Tudor lodge with gatepiers and railings.
LODGE: asymmetrical, single storey and attic; coursed,
bull-faced red ashlar with grey contrasting dressings and
long and short worked margins; windows mostly mullioned.
S ELEVATION: 3 bays; inner porch with shouldered door,
advanced gabled bay left, canted ground floor window
corbelled to square with main roof breaking forward; dormer
over right bay. Projecting eaves with cusped barge boards
with pediments; finialed gables. Axial stacks, paired square
flues with linking cornice. Roofed with graded slates.
GATEPIERS: 4 corniced square piers, grey ashlar with
diamond-pointed rustication; outer piers have ball finial,
inner piers with scrolled finials; curved, long low cope with
decorative cast-iron gates and railings.
We list buildings of special architectural or historic interest and these are selected according to criteria published in the www.historic-scotland.gov.uk/shep-dec2011.pdf, Annex 2, pp74-76.
The information in the listed building record gives an indication of the special architectural or historic interest of the listed building(s). It is not a definitive historical account or a complete description of the building(s). The format of the listed building record has changed over time. Earlier records may be brief and some information will not have been recorded.
Enquiries relating to works to listed buildings should be made to the local authority in the first instance. Listed building consent is required for works which a local authority considers will affect its character as a building of special architectural or historic interest and local authorities also decide if listed building consent is required.

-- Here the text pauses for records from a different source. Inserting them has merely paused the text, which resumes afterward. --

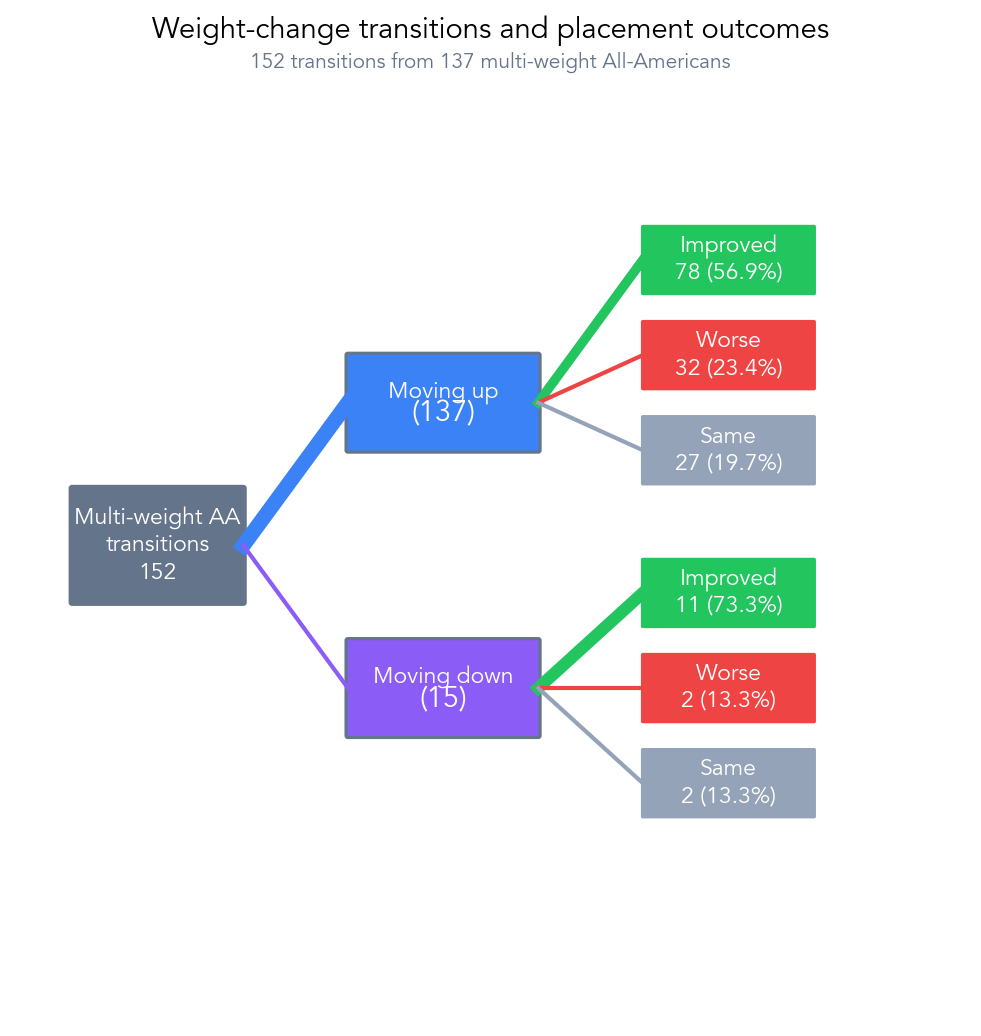
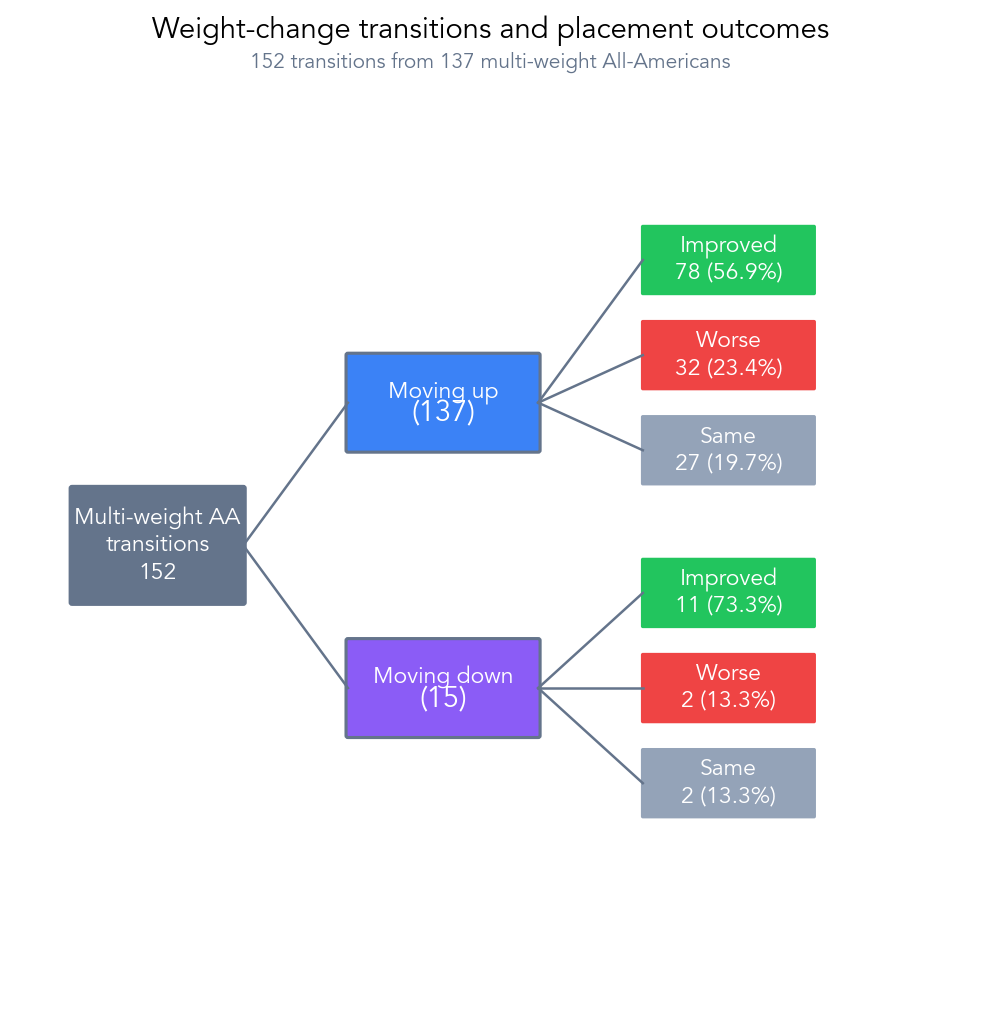
Fix expand title (118 Wrestlers), 3-column list, restore hover tooltip
- Expand heading: 'Wrestlers (n=118)' -> '118 Wrestlers'
- 3-column layout: add webkit prefixed column-count/gap for Safari
- Tooltip: add tooltip/expand CSS to site/styles.css; inject fallback styles in script

diff --git a/site/styles.css b/site/styles.css
@@ -131,69 +131,6 @@ tr:hover {
     background-color: #f7fafc;
 }
 
-/* Eligibility combo tables (Report 02: when AA/NC was earned by year) */
-.combo-tier-header {
-    text-align: center;
-    margin-top: 0;
-    margin-bottom: 0.5rem;
-}
-.eligibility-combo-table {
-    --combo-border: #94a3b8;
-    margin-bottom: 2.5rem;
-}
-.eligibility-combo-table:last-child {
-    margin-bottom: 1rem;
-}
-.eligibility-combo-table thead th {
-    background-color: #9ca3af;
-    color: #fff;
-    text-align: center;
-}
-/* Center Count and % columns in all combo tables */
-.eligibility-combo-table td:nth-child(6),
-.eligibility-combo-table td:nth-child(7) {
-    text-align: center;
-}
-.eligibility-combo-table th,
-.eligibility-combo-table td {
-    border-left: 1px solid var(--combo-border);
-    vertical-align: middle;
-}
-.eligibility-combo-table th:first-child,
-.eligibility-combo-table td:first-child {
-    border-left: none;
-}
-/* Subtle borders between eligibility columns (Fr–SSr) so they show on shaded cells */
-.eligibility-combo-table th:nth-child(-n+5),
-.eligibility-combo-table td:nth-child(-n+5) {
-    border-right: 1px solid var(--combo-border);
-}
-.eligibility-combo-table .combo-yes,
-.eligibility-combo-table .combo-no {
-    text-align: center;
-}
-.eligibility-combo-table .combo-yes {
-    background-color: #93c5fd;
-    border-radius: 6px;
-    font-size: 1.2em;
-}
-.eligibility-combo-table .combo-yes-nc {
-    background-color: #d4af37;
-    color: #1a1a1a;
-    border-radius: 6px;
-    text-align: center;
-    font-size: 1.2em;
-}
-.eligibility-combo-table .combo-no {
-    color: var(--color-text-muted);
-}
-.combo-names {
-    font-size: 0.8rem;
-    color: var(--color-text-muted);
-    margin-top: 0.25rem;
-    margin-bottom: 1rem;
-}
-
 /* Combo table rows with wrestler list: clickable, pointer cursor */
 .eligibility-combo-table tbody tr[data-wrestlers] {
     cursor: pointer;
@@ -271,6 +208,7 @@ tr:hover {
 @media (max-width: 600px) {
     .combo-expand-container .combo-expand-list {
         column-count: 2;
+        -webkit-column-count: 2;
     }
 }
 

diff --git a/notebooks/analysis.py b/notebooks/analysis.py
@@ -758,28 +758,24 @@ if len(transitions_df) > 0:
     for x, y, label, color in outcome_specs:
         draw_box(x, y, out_w, out_h, label, color, "white", borderless=True)
 
-    # Line widths: max(2, count/max_count * 8)
-    n_total = weight_move_stats["n_transitions"]
-    n_up = weight_move_stats["moves_up"]
-    n_down = weight_move_stats["moves_down"]
+    # Uniform thin connectors (single color)
     left_right = 1.5 + left_w / 2  # left box right edge
     mid_left = 4.5 - mid_w / 2
     mid_right = 4.5 + mid_w / 2
     right_left = 7.5 - out_w / 2
+    connector_color = FLOW_LEFT
+    connector_lw = 1.2
 
-    # Connectors: left -> middle (color by destination)
-    lw_up = max(2, n_up / n_total * 8)
-    lw_down = max(2, n_down / n_total * 8)
-    ax.plot([left_right, mid_left], [5, 6.5], color=FLOW_UP, lw=lw_up)
-    ax.plot([left_right, mid_left], [5, 3.5], color=FLOW_DOWN, lw=lw_down)
+    # Connectors: left -> middle
+    ax.plot([left_right, mid_left], [5, 6.5], color=connector_color, lw=connector_lw)
+    ax.plot([left_right, mid_left], [5, 3.5], color=connector_color, lw=connector_lw)
 
-    # Connectors: middle -> right (color by destination, lw by count)
-    up_outcomes = [(8.0, weight_move_stats["up_improved"], FLOW_GREEN), (7.0, weight_move_stats["up_worse"], FLOW_RED), (6.0, weight_move_stats["up_same"], FLOW_GREY)]
-    down_outcomes = [(4.5, weight_move_stats["down_improved"], FLOW_GREEN), (3.5, weight_move_stats["down_worse"], FLOW_RED), (2.5, weight_move_stats["down_same"], FLOW_GREY)]
+    # Connectors: middle -> right
+    up_outcomes = [(8.0, weight_move_stats["up_improved"]), (7.0, weight_move_stats["up_worse"]), (6.0, weight_move_stats["up_same"])]
+    down_outcomes = [(4.5, weight_move_stats["down_improved"]), (3.5, weight_move_stats["down_worse"]), (2.5, weight_move_stats["down_same"])]
     for mid_y, outcomes in [(6.5, up_outcomes), (3.5, down_outcomes)]:
-        for oy, count, dest_color in outcomes:
-            lw = max(2, count / (n_up if mid_y == 6.5 else n_down) * 8)
-            ax.plot([mid_right, right_left], [mid_y, oy], color=dest_color, lw=lw)
+        for oy, count in outcomes:
+            ax.plot([mid_right, right_left], [mid_y, oy], color=connector_color, lw=connector_lw)
     plt.tight_layout()
     flow_path = CHARTS_DIR / "weight_change_flow.png"
     flow_site_path = SITE_CHARTS_DIR / "weight_change_flow.png"
@@ -973,6 +969,14 @@ nc_combo_html_lines.append("""
   var expandContainer = null;
   var allRows = null;
 
+  function ensureTooltipStyles() {
+    if (document.getElementById('wrestler-tooltip-styles')) return;
+    var style = document.createElement('style');
+    style.id = 'wrestler-tooltip-styles';
+    style.textContent = '.wrestler-tooltip{position:fixed;background:#fff;border-radius:6px;box-shadow:0 4px 14px rgba(0,0,0,.12);padding:12px;font-size:0.85rem;line-height:1.5;max-height:400px;max-width:500px;overflow-y:auto;overflow-x:hidden;z-index:1000;pointer-events:none;border:1px solid #e2e8f0;white-space:normal}.wrestler-tooltip .wrestler-tooltip-title{font-weight:600;margin-bottom:6px;color:#1a1a1a}.wrestler-tooltip .wrestler-tooltip-list{margin:0;padding-left:1.2em}';
+    document.head.appendChild(style);
+  }
+
   function showTip(el, x, y) {
     var w = el.getAttribute('data-wrestlers');
     var n = el.getAttribute('data-count');
@@ -996,7 +1000,7 @@ nc_combo_html_lines.append("""
     tr.classList.add('combo-row-selected');
     var title = expandContainer.querySelector('.combo-expand-title');
     var list = expandContainer.querySelector('.combo-expand-list');
-    title.textContent = 'Wrestlers (n=' + n + ')';
+    title.textContent = n + ' Wrestlers';
     var names = w.split(/,\\s*/);
     list.innerHTML = names.map(function(name){ return '<li>' + name + '</li>'; }).join('');
     var table = tr.closest('table');
@@ -1012,6 +1016,7 @@ nc_combo_html_lines.append("""
   }
 
   document.addEventListener('DOMContentLoaded', function() {
+    ensureTooltipStyles();
     tip = document.createElement('div');
     tip.className = 'wrestler-tooltip';
     tip.innerHTML = '<div class="wrestler-tooltip-title"></div><ul class="wrestler-tooltip-list"></ul>';

diff --git a/docs/_includes/report_02_nc_eligibility_combos.md b/docs/_includes/report_02_nc_eligibility_combos.md
@@ -223,6 +223,14 @@
   var expandContainer = null;
   var allRows = null;
 
+  function ensureTooltipStyles() {
+    if (document.getElementById('wrestler-tooltip-styles')) return;
+    var style = document.createElement('style');
+    style.id = 'wrestler-tooltip-styles';
+    style.textContent = '.wrestler-tooltip{position:fixed;background:#fff;border-radius:6px;box-shadow:0 4px 14px rgba(0,0,0,.12);padding:12px;font-size:0.85rem;line-height:1.5;max-height:400px;max-width:500px;overflow-y:auto;overflow-x:hidden;z-index:1000;pointer-events:none;border:1px solid #e2e8f0;white-space:normal}.wrestler-tooltip .wrestler-tooltip-title{font-weight:600;margin-bottom:6px;color:#1a1a1a}.wrestler-tooltip .wrestler-tooltip-list{margin:0;padding-left:1.2em}';
+    document.head.appendChild(style);
+  }
+
   function showTip(el, x, y) {
     var w = el.getAttribute('data-wrestlers');
     var n = el.getAttribute('data-count');
@@ -246,7 +254,7 @@
     tr.classList.add('combo-row-selected');
     var title = expandContainer.querySelector('.combo-expand-title');
     var list = expandContainer.querySelector('.combo-expand-list');
-    title.textContent = 'Wrestlers (n=' + n + ')';
+    title.textContent = n + ' Wrestlers';
     var names = w.split(/,\s*/);
     list.innerHTML = names.map(function(name){ return '<li>' + name + '</li>'; }).join('');
     var table = tr.closest('table');
@@ -262,6 +270,7 @@
   }
 
   document.addEventListener('DOMContentLoaded', function() {
+    ensureTooltipStyles();
     tip = document.createElement('div');
     tip.className = 'wrestler-tooltip';
     tip.innerHTML = '<div class="wrestler-tooltip-title"></div><ul class="wrestler-tooltip-list"></ul>';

Listing covers both the exterior and the interior. Listing can cover structures not mentioned which are part of the curtilage of the building, such as boundary walls, gates, gatepiers, ancillary buildings etc. The local authority is responsible for advising on what is covered by the listing including the curtilage of a listed building. For information about curtilage see www.historicenvironment.scot.
Legislation introduced on 1 October 2015 allows us to state that: an object or structure fixed to the listed building; any object or structure within the curtilage of the listed building; and, any part or feature of the listed building that is not of architectural or historic interest may be excluded from a listing. If part of your building is not listed under the new legislation, the part will be excluded in the statutory address and in the statement of special interest. The statement will use the word 'excluding' and quote the relevant section of the Historic Environment Scotland Act 2014. Some earlier listed building records may use the word 'excluding', but if the Act is not quoted, the record has not been revised to reflect current legislation.
Find out more about listing and our other designations at www.historicenvironment.scot/advice-and-support.